[[ Records provided open ]]

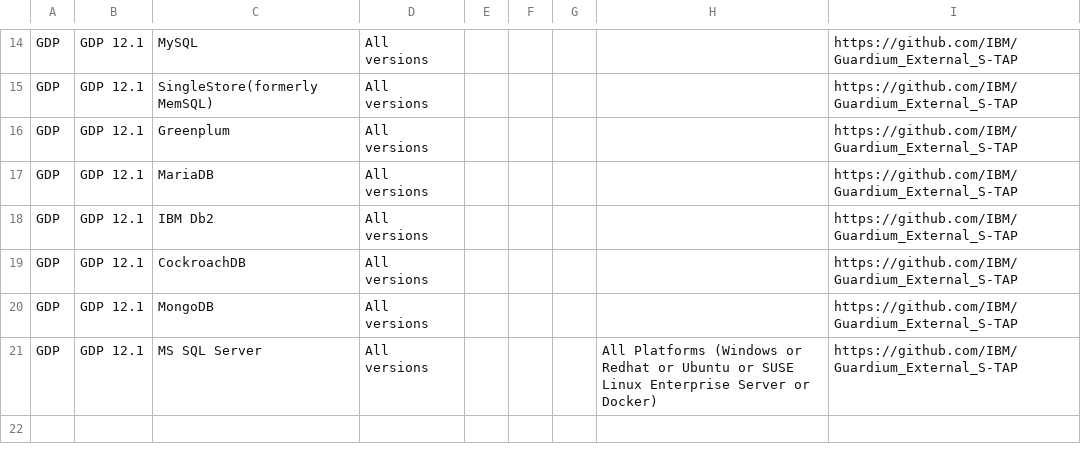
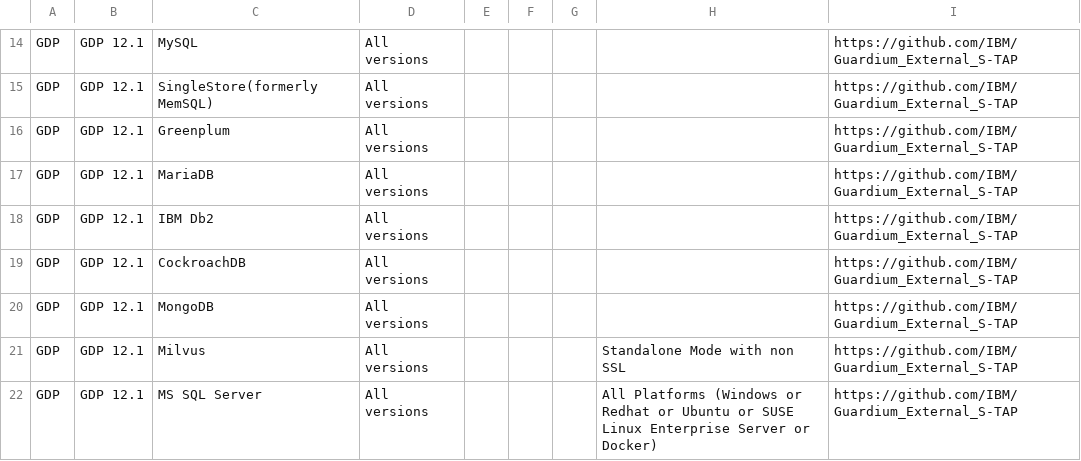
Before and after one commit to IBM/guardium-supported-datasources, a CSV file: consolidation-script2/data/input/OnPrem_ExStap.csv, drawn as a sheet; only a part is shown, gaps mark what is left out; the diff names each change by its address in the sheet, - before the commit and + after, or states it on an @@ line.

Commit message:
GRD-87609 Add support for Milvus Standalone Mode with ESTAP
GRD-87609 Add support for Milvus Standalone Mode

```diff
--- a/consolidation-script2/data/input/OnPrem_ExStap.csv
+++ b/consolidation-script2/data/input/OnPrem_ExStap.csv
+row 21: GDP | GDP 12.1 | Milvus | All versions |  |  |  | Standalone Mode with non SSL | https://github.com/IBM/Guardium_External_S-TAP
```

[[ Records provided closed ]]
[[ Records provided open ]]

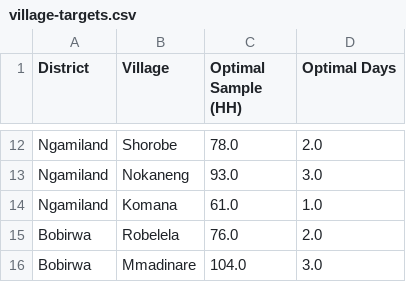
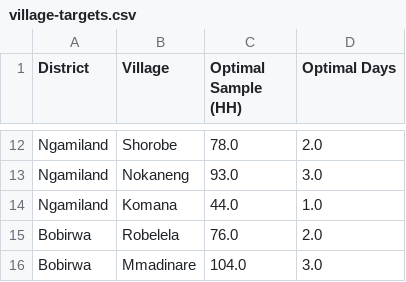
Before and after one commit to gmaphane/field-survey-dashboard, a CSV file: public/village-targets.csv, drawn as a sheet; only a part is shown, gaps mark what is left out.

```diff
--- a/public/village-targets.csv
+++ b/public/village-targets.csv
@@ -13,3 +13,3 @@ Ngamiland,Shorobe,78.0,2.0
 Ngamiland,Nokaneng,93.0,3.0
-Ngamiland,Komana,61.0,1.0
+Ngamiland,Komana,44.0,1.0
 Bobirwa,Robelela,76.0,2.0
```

[[ Records provided closed ]]
[[ Records provided open ]]

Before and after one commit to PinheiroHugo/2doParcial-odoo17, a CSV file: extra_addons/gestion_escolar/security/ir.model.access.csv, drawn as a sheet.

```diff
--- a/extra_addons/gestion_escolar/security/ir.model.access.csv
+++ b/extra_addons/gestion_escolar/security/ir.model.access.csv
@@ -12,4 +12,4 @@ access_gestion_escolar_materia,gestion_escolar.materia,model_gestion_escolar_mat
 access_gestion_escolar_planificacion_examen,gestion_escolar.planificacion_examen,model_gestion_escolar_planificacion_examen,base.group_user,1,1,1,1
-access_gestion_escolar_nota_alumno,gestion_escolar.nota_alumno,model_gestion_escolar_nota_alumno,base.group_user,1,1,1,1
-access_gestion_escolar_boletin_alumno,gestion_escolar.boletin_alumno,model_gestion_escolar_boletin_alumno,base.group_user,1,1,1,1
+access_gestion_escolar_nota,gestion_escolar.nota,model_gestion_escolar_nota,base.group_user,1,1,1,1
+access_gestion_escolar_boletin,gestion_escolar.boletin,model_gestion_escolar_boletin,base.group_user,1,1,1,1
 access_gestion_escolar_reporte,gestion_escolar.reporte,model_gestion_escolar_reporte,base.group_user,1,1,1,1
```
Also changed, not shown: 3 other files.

[[ Records provided closed ]]

# Activity
Where the string "Komana" occurs in the data, return the whole line.

# Answer below
-Ngamiland,Komana,61.0,1.0
+Ngamiland,Komana,44.0,1.0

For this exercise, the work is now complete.